Kanban/Trello Workflow

An overview of a Kanban-like process for product management.

More details about using Trello for product management.

A very powerful Git flow

This is behind a paywall (but there’s a trial period). It’s very low-level and tactical, so it might be hard to understand right now; but you should refer developers that you work with to it, and they should either have a flow similar to this one, or very good reasons for using something different:

thoughtbot’s Git Flow

Code Review

One of the most common questions I hear is, “How do I keep my team happy / how do I retain good developers?”

One of the most important components of staying happy for developers is feeling like we’re always continuing to learn.

One of the best ways to promote learning on a team is a strong Code Review Culture.

  • It feels great to get alternative ideas on how to attack a problem right when you are setting out. Often, someone else on the team can alert you to a different approach that you hadn’t considered or heard about.
  • You would be surprised at how often a junior developer can teach a senior developer a new trick.
  • And, obviously, Code Review is an incredibly good way to train junior developers.
  • Code Reviews demolish knowledge silos, reducing your risk.
  • Oh, and they helps catch bugs sometimes, too.

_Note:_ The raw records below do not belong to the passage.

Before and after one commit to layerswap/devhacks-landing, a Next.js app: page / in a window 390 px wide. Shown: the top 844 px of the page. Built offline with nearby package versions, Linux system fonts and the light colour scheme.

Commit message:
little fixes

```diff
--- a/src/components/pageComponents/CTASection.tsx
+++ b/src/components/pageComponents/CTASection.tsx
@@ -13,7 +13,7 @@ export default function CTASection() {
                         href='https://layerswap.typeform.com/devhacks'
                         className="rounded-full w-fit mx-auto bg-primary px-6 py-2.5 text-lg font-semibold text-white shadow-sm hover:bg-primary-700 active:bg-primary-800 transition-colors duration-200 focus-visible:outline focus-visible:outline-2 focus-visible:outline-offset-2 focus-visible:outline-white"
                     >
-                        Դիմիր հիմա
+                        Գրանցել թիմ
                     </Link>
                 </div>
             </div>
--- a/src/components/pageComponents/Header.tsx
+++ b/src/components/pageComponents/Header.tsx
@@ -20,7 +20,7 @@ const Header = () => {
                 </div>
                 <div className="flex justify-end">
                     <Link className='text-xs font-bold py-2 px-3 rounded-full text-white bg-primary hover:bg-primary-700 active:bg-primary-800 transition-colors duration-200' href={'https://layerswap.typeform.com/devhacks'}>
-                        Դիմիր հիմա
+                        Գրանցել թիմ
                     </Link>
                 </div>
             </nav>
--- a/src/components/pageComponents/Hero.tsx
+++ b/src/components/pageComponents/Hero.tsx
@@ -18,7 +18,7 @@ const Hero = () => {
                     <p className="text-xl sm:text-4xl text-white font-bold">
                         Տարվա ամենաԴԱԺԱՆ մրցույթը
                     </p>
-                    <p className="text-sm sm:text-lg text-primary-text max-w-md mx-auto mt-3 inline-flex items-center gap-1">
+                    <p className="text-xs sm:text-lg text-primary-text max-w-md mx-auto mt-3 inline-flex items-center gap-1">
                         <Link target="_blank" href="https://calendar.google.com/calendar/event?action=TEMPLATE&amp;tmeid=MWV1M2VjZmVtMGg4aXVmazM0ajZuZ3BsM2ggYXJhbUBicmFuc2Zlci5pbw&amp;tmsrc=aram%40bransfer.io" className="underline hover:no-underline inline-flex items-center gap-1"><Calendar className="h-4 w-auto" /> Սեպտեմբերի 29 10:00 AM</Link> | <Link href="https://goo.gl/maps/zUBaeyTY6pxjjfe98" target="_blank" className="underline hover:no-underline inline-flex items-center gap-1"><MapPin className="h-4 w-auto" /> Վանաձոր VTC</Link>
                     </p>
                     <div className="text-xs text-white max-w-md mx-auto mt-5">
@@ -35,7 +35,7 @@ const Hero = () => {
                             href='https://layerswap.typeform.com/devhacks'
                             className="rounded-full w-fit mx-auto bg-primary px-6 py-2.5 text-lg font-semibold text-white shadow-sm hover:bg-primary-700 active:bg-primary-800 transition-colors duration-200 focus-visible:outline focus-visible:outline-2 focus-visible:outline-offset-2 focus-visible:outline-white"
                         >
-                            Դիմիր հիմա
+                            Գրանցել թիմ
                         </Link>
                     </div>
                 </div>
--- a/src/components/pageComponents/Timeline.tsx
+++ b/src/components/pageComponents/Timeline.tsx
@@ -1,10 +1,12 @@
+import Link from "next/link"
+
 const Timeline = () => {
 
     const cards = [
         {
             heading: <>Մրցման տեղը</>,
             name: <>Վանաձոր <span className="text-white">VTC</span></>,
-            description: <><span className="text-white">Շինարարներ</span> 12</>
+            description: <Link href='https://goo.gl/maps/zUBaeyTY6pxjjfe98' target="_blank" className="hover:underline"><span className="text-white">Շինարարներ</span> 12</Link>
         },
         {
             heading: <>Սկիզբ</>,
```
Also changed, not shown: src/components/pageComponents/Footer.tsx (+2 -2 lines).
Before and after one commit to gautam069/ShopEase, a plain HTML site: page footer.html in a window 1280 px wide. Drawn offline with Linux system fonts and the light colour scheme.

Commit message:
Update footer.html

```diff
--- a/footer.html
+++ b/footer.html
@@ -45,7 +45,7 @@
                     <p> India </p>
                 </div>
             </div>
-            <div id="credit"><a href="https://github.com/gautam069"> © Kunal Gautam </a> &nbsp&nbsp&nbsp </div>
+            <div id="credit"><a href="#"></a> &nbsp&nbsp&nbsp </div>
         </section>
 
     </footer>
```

A low-level walkthrough of how to perform productive code reviews.

A high-level perspective on how and why to implement a strong Code Review culture.


The development section of thoughtbot’s Playbook (the whole thing is worth a read).

Technology Choices


Should I use Heroku or AWS? (You can substitute Microsoft Azure or Google Compute Engine for Amazon AWS.)

Cutting edge vs boring tech

Choose Boring Technology:

Let’s say every company gets about three innovation tokens. You can spend these however you want, but the supply is fixed for a long while. You might get a few more after you achieve a certain level of stability and maturity, but the general tendency is to overestimate the contents of your wallet. Clearly this model is approximate, but I think it helps.

If you choose to write your website in NodeJS, you just spent one of your innovation tokens. If you choose to use MongoDB, you just spent one of your innovation tokens. If you choose to use service discovery tech that’s existed for a year or less, you just spent one of your innovation tokens. If you choose to write your own database, oh god, you’re in trouble.

I believe Rails is this kind (the good kind) of “boring”.

A counterpoint: Why I wouldn’t use Rails for a new company. The author’s basic thesis is to “skate where the puck is going” in terms of developer enthusiasm/mindshare, which makes sense.

However, I don’t believe that there is a clear successor to Rails – yet. The author mentions Node.js, but I believe that it has already stabilized in mindshare. Elm and Phoenix are both showing promise, but they still aren’t even close to having a rich ecosystem of “gems” and Stack Overflow answers like Rails has, so you will be spending some of your “innovation tokens” re-inventing things that the Rails community has already solved.

Here’s DHH himself on the topic: What makes Rails a framework worth learning in 2017?


A guide to producing software estimates.

A counterpoint: Why software estimation is a losing game

I tend to agree with the latter.


A collection of essays from Basecamp on Hiring.